I loved this song growing up- it spoke to my undiagnosed (at the time) Asperger's:
But today, it has inspired a mortal sin in me, that I also see in the neurodiversity and LGBT movements in the United States- Pride.
Readers of this blog are well familiar with my complaints about the LGBT movement. And yes, this post was inspired by yet another Crisis article on the topic. But, I do not believe the sin of the New Homophiles is homosexuality (in fact, by their voluntarily celibacy, it significantly is NOT!). Instead, I'd like to talk to you about a subset of the neurodiversity movement- the evolutionary autistics.
Evolutionary autistics see the gifts of autism- affinity for complex systems, ability to work on a computer without talking to another human being for hours on end, brilliant technical and philosophical insights- as "the next stage in human evolution". A good example is the fictional character of Dr. Sheldon Cooper from Big Bang Theory:
I submit that like Sheldon Cooper's inability to drive, and my much-loved-by-leftists inability to recognize a human face (loved by leftists because they imagine my inability to tell a caucasian friend from an asian friend from an african friend is a plus, when in reality, it's a horrid social disability that makes it impossible to ever remember anybody's name) is indeed a disability, not an ability- and the false pride we take in it is just that, false pride, one of the seven deadly sins.
I am not just a nitwit, I am a misfit. I should be more humble about that, and I'm not.
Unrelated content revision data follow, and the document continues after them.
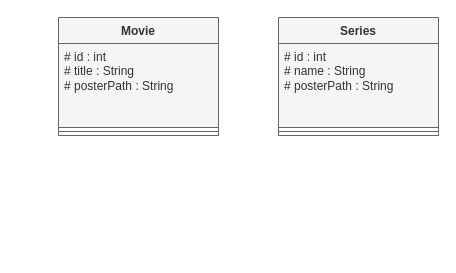
isunican/App-Movies-Grupo2 keeps this draw.io diagram as Docs/Models/domain.drawio. Above is the earlier version. Source tidied: cells renumbered, new cells numbered last; positions are measured from the earlier drawing's top-left corner, leaving out a move shared by most shapes. Both pictures are drawn from the tidied source at 100%, with x=0, y=0 at pixel (58, 17).
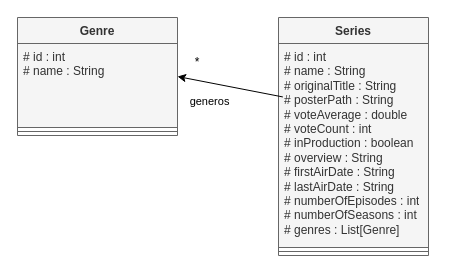
The same page after the edit.

Diff of the diagram source:
```diff
@@
 <mxGraphModel>
   <root>
     <mxCell id="0" />
     <mxCell id="1" parent="0" />
-    <mxCell id="2" value="Movie" style="swimlane;fontStyle=1;align=center;verticalAlign=top;horizontal=1;startSize=26;whiteSpace=wrap;html=1;fillColor=#f5f5f5;strokeColor=#666666;fontColor=#333333;" parent="1" vertex="1">
-      <mxGeometry width="160" height="118" as="geometry" />
-    </mxCell>
-    <mxCell id="3" value="# id : int&lt;div&gt;# title : String&lt;/div&gt;&lt;div&gt;# posterPath : String&lt;/div&gt;&lt;div&gt;&lt;br&gt;&lt;/div&gt;" style="text;strokeColor=#666666;fillColor=#f5f5f5;align=left;verticalAlign=top;spacingLeft=4;spacingRight=4;overflow=hidden;whiteSpace=wrap;html=1;fontColor=#333333;" parent="2" vertex="1">
-      <mxGeometry y="26" width="160" height="84" as="geometry" />
-    </mxCell>
-    <mxCell id="4" style="line;strokeWidth=1;fillColor=#f5f5f5;align=left;verticalAlign=middle;spacingTop=-1;spacingLeft=3;spacingRight=3;labelPosition=right;strokeColor=#666666;fontColor=#333333;" parent="2" vertex="1">
-      <mxGeometry y="110" width="160" height="8" as="geometry" />
-    </mxCell>
     <mxCell id="5" value="Series" style="swimlane;fontStyle=1;align=center;verticalAlign=top;horizontal=1;startSize=26;whiteSpace=wrap;html=1;fillColor=#f5f5f5;strokeColor=#666666;fontColor=#333333;" parent="1" vertex="1">
-      <mxGeometry x="220" width="160" height="118" as="geometry" />
+      <mxGeometry x="220" width="150" height="238" as="geometry" />
     </mxCell>
-    <mxCell id="6" value="# id : int&lt;div&gt;# name : String&lt;/div&gt;&lt;div&gt;# posterPath : String&lt;/div&gt;&lt;div&gt;&lt;br&gt;&lt;/div&gt;" style="text;strokeColor=#666666;fillColor=#f5f5f5;align=left;verticalAlign=top;spacingLeft=4;spacingRight=4;overflow=hidden;points=[[0,0.5],[1,0.5]];portConstraint=eastwest;whiteSpace=wrap;html=1;fontColor=#333333;" parent="5" vertex="1">
-      <mxGeometry y="26" width="160" height="84" as="geometry" />
+    <mxCell id="6" value="# id : int&lt;div&gt;# name : String&lt;/div&gt;&lt;div&gt;# originalTitle : String&lt;/div&gt;&lt;div&gt;# posterPath : String&lt;/div&gt;&lt;div&gt;# voteAverage : double&amp;nbsp;&lt;/div&gt;&lt;div&gt;# voteCount : int&lt;/div&gt;&lt;div&gt;# inProduction : boolean&lt;/div&gt;&lt;div&gt;# overview : String&lt;/div&gt;&lt;div&gt;# firstAirDate : String&lt;/div&gt;&lt;div&gt;# lastAirDate : String&lt;/div&gt;&lt;div&gt;# numberOfEpisodes : int&lt;/div&gt;&lt;div&gt;#&amp;nbsp;&lt;span style=&quot;background-color: transparent; color: light-dark(rgb(51, 51, 51), rgb(193, 193, 193));&quot;&gt;numberOfSeasons : int&lt;/span&gt;&lt;/div&gt;&lt;div&gt;# genres : List[Genre]&lt;/div&gt;" style="text;strokeColor=#666666;fillColor=#f5f5f5;align=left;verticalAlign=top;spacingLeft=4;spacingRight=4;overflow=hidden;points=[[0,0.5],[1,0.5]];portConstraint=eastwest;whiteSpace=wrap;html=1;fontColor=#333333;" parent="5" vertex="1">
+      <mxGeometry y="26" width="150" height="204" as="geometry" />
     </mxCell>
     <mxCell id="7" style="line;strokeWidth=1;fillColor=#f5f5f5;align=left;verticalAlign=middle;spacingTop=-1;spacingLeft=3;spacingRight=3;labelPosition=right;strokeColor=#666666;fontColor=#333333;" parent="5" vertex="1">
-      <mxGeometry y="110" width="160" height="8" as="geometry" />
+      <mxGeometry y="230" width="150" height="8" as="geometry" />
     </mxCell>
+    <mxCell id="8" value="Genre" style="swimlane;fontStyle=1;align=center;verticalAlign=top;horizontal=1;startSize=26;whiteSpace=wrap;html=1;fillColor=#f5f5f5;strokeColor=#666666;fontColor=#333333;" parent="1" vertex="1">
+      <mxGeometry x="-41" width="160" height="118" as="geometry" />
+    </mxCell>
+    <mxCell id="9" value="# id : int&lt;div&gt;# name : String&lt;/div&gt;" style="text;strokeColor=#666666;fillColor=#f5f5f5;align=left;verticalAlign=top;spacingLeft=4;spacingRight=4;overflow=hidden;whiteSpace=wrap;html=1;fontColor=#333333;" parent="8" vertex="1">
+      <mxGeometry y="26" width="160" height="84" as="geometry" />
+    </mxCell>
+    <mxCell id="4" style="line;strokeWidth=1;fillColor=#f5f5f5;align=left;verticalAlign=middle;spacingTop=-1;spacingLeft=3;spacingRight=3;labelPosition=right;strokeColor=#666666;fontColor=#333333;" parent="8" vertex="1">
+      <mxGeometry y="110" width="160" height="8" as="geometry" />
+    </mxCell>
+    <mxCell id="10" value="generos" style="endArrow=classic;html=1;rounded=0;exitX=0.029;exitY=0.262;exitDx=0;exitDy=0;exitPerimeter=0;entryX=1;entryY=0.5;entryDx=0;entryDy=0;" parent="1" edge="1" source="6" target="8">
+      <mxGeometry x="0.32" y="18" relative="1" as="geometry" />
+    </mxCell>
+    <mxCell id="11" value="*" style="text;html=1;whiteSpace=wrap;strokeColor=none;fillColor=none;align=center;verticalAlign=middle;rounded=0;" parent="1" vertex="1">
+      <mxGeometry x="109" y="30" width="60" height="30" as="geometry" />
+    </mxCell>
   </root>
 </mxGraphModel>
```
Coming back around, that's what bugs me about the political LGBT movement. Gay Pride parades, the insistence on changing all of marriage law to fit them, even the "New Catholic Homophiles" with their insistence that we need to be "accepting" of a severe disability instead of helping people with that disability see the truth, bothers me because I'm guilty of the exact same sin, the sin of pride. It isn't about homosexuality at all- or even the struggle with same sex attraction. As the Grand Knight back in 2011 said in his speech giving me Knight of the Year, we all have our struggles, our fears to overcome. This is not different for anybody in the world- and we are not special because we have a disability. "Special needs" means we have to deal with the world differently- it does not mean that we are exceptional people.